(Web document revisions)
★ ★ ★

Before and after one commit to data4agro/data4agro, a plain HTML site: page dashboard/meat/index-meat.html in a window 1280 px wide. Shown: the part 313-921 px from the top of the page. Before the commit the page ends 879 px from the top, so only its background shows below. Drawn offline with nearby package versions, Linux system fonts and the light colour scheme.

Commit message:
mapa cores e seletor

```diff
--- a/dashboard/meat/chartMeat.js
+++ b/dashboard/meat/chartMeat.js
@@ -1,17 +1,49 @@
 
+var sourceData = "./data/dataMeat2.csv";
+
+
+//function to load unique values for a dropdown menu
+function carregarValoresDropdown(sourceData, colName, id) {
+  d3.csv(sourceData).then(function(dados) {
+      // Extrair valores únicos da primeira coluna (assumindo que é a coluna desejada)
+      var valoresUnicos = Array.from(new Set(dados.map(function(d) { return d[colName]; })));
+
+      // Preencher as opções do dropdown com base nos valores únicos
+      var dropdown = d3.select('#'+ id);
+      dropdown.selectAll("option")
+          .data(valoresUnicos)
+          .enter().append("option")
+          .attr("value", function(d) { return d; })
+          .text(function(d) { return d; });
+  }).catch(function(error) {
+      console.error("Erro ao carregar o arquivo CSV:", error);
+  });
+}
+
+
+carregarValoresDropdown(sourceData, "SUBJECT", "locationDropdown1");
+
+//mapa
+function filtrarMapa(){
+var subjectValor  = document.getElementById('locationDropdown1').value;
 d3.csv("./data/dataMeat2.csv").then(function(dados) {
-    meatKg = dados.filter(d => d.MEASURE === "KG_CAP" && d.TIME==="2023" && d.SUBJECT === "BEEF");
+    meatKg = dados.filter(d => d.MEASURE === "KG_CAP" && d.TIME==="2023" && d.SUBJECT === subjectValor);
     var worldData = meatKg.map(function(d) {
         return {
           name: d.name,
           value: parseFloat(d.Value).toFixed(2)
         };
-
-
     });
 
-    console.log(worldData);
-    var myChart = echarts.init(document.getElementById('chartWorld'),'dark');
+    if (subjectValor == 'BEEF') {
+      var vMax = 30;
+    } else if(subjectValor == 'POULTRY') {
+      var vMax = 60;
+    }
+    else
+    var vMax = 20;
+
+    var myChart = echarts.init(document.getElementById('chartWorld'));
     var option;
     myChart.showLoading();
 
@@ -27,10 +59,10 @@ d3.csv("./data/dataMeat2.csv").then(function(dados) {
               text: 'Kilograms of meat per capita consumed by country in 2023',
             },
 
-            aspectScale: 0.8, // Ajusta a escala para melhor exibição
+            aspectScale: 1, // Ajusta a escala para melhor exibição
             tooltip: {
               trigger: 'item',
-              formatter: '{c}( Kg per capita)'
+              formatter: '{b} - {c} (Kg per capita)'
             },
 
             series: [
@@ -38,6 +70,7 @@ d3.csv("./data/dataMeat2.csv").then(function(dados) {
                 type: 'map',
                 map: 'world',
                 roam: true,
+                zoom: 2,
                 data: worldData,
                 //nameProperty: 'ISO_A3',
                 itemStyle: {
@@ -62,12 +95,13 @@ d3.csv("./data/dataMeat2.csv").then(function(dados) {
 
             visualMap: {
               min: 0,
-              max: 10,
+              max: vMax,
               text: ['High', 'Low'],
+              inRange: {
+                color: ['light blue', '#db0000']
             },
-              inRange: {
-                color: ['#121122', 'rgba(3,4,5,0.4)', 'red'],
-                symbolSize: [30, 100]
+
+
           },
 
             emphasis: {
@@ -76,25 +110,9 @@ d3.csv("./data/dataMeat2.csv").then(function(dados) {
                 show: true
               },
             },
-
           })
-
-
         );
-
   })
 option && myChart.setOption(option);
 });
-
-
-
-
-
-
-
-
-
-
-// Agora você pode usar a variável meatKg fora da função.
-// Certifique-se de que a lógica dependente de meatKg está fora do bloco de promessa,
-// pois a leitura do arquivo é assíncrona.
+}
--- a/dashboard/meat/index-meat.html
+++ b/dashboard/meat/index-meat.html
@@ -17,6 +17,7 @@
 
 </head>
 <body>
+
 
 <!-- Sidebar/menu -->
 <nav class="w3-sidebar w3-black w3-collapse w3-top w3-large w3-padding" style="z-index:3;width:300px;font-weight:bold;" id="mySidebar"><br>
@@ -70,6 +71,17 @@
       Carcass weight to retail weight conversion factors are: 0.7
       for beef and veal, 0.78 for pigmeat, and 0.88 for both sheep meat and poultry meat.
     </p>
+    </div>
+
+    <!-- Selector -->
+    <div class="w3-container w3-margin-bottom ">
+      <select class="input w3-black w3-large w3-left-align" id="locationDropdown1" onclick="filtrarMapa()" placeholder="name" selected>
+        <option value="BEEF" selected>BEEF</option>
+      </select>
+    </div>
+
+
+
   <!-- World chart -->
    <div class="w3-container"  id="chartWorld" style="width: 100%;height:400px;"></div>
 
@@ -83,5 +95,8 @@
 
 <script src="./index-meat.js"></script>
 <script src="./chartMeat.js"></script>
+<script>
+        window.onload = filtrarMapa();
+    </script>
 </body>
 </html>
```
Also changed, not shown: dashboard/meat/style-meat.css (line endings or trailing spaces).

★ ★ ★

What is being asked. Return the entries above exactly, each one complete.

Exercise output.
Before and after one commit to data4agro/data4agro, a plain HTML site: page dashboard/meat/index-meat.html in a window 1280 px wide. Shown: the part 313-921 px from the top of the page. Before the commit the page ends 879 px from the top, so only its background shows below. Drawn offline with nearby package versions, Linux system fonts and the light colour scheme.

Commit message:
mapa cores e seletor

```diff
--- a/dashboard/meat/chartMeat.js
+++ b/dashboard/meat/chartMeat.js
@@ -1,17 +1,49 @@
 
+var sourceData = "./data/dataMeat2.csv";
+
+
+//function to load unique values for a dropdown menu
+function carregarValoresDropdown(sourceData, colName, id) {
+  d3.csv(sourceData).then(function(dados) {
+      // Extrair valores únicos da primeira coluna (assumindo que é a coluna desejada)
+      var valoresUnicos = Array.from(new Set(dados.map(function(d) { return d[colName]; })));
+
+      // Preencher as opções do dropdown com base nos valores únicos
+      var dropdown = d3.select('#'+ id);
+      dropdown.selectAll("option")
+          .data(valoresUnicos)
+          .enter().append("option")
+          .attr("value", function(d) { return d; })
+          .text(function(d) { return d; });
+  }).catch(function(error) {
+      console.error("Erro ao carregar o arquivo CSV:", error);
+  });
+}
+
+
+carregarValoresDropdown(sourceData, "SUBJECT", "locationDropdown1");
+
+//mapa
+function filtrarMapa(){
+var subjectValor  = document.getElementById('locationDropdown1').value;
 d3.csv("./data/dataMeat2.csv").then(function(dados) {
-    meatKg = dados.filter(d => d.MEASURE === "KG_CAP" && d.TIME==="2023" && d.SUBJECT === "BEEF");
+    meatKg = dados.filter(d => d.MEASURE === "KG_CAP" && d.TIME==="2023" && d.SUBJECT === subjectValor);
     var worldData = meatKg.map(function(d) {
         return {
           name: d.name,
           value: parseFloat(d.Value).toFixed(2)
         };
-
-
     });
 
-    console.log(worldData);
-    var myChart = echarts.init(document.getElementById('chartWorld'),'dark');
+    if (subjectValor == 'BEEF') {
+      var vMax = 30;
+    } else if(subjectValor == 'POULTRY') {
+      var vMax = 60;
+    }
+    else
+    var vMax = 20;
+
+    var myChart = echarts.init(document.getElementById('chartWorld'));
     var option;
     myChart.showLoading();
 
@@ -27,10 +59,10 @@ d3.csv("./data/dataMeat2.csv").then(function(dados) {
               text: 'Kilograms of meat per capita consumed by country in 2023',
             },
 
-            aspectScale: 0.8, // Ajusta a escala para melhor exibição
+            aspectScale: 1, // Ajusta a escala para melhor exibição
             tooltip: {
               trigger: 'item',
-              formatter: '{c}( Kg per capita)'
+              formatter: '{b} - {c} (Kg per capita)'
             },
 
             series: [
@@ -38,6 +70,7 @@ d3.csv("./data/dataMeat2.csv").then(function(dados) {
                 type: 'map',
                 map: 'world',
                 roam: true,
+                zoom: 2,
                 data: worldData,
                 //nameProperty: 'ISO_A3',
                 itemStyle: {
@@ -62,12 +95,13 @@ d3.csv("./data/dataMeat2.csv").then(function(dados) {
 
             visualMap: {
               min: 0,
-              max: 10,
+              max: vMax,
               text: ['High', 'Low'],
+              inRange: {
+                color: ['light blue', '#db0000']
             },
-              inRange: {
-                color: ['#121122', 'rgba(3,4,5,0.4)', 'red'],
-                symbolSize: [30, 100]
+
+
           },
 
             emphasis: {
@@ -76,25 +110,9 @@ d3.csv("./data/dataMeat2.csv").then(function(dados) {
                 show: true
               },
             },
-
           })
-
-
         );
-
   })
 option && myChart.setOption(option);
 });
-
-
-
-
-
-
-
-
-
-
-// Agora você pode usar a variável meatKg fora da função.
-// Certifique-se de que a lógica dependente de meatKg está fora do bloco de promessa,
-// pois a leitura do arquivo é assíncrona.
+}
--- a/dashboard/meat/index-meat.html
+++ b/dashboard/meat/index-meat.html
@@ -17,6 +17,7 @@
 
 </head>
 <body>
+
 
 <!-- Sidebar/menu -->
 <nav class="w3-sidebar w3-black w3-collapse w3-top w3-large w3-padding" style="z-index:3;width:300px;font-weight:bold;" id="mySidebar"><br>
@@ -70,6 +71,17 @@
       Carcass weight to retail weight conversion factors are: 0.7
       for beef and veal, 0.78 for pigmeat, and 0.88 for both sheep meat and poultry meat.
     </p>
+    </div>
+
+    <!-- Selector -->
+    <div class="w3-container w3-margin-bottom ">
+      <select class="input w3-black w3-large w3-left-align" id="locationDropdown1" onclick="filtrarMapa()" placeholder="name" selected>
+        <option value="BEEF" selected>BEEF</option>
+      </select>
+    </div>
+
+
+
   <!-- World chart -->
    <div class="w3-container"  id="chartWorld" style="width: 100%;height:400px;"></div>
 
@@ -83,5 +95,8 @@
 
 <script src="./index-meat.js"></script>
 <script src="./chartMeat.js"></script>
+<script>
+        window.onload = filtrarMapa();
+    </script>
 </body>
 </html>
```
Also changed, not shown: dashboard/meat/style-meat.css (line endings or trailing spaces).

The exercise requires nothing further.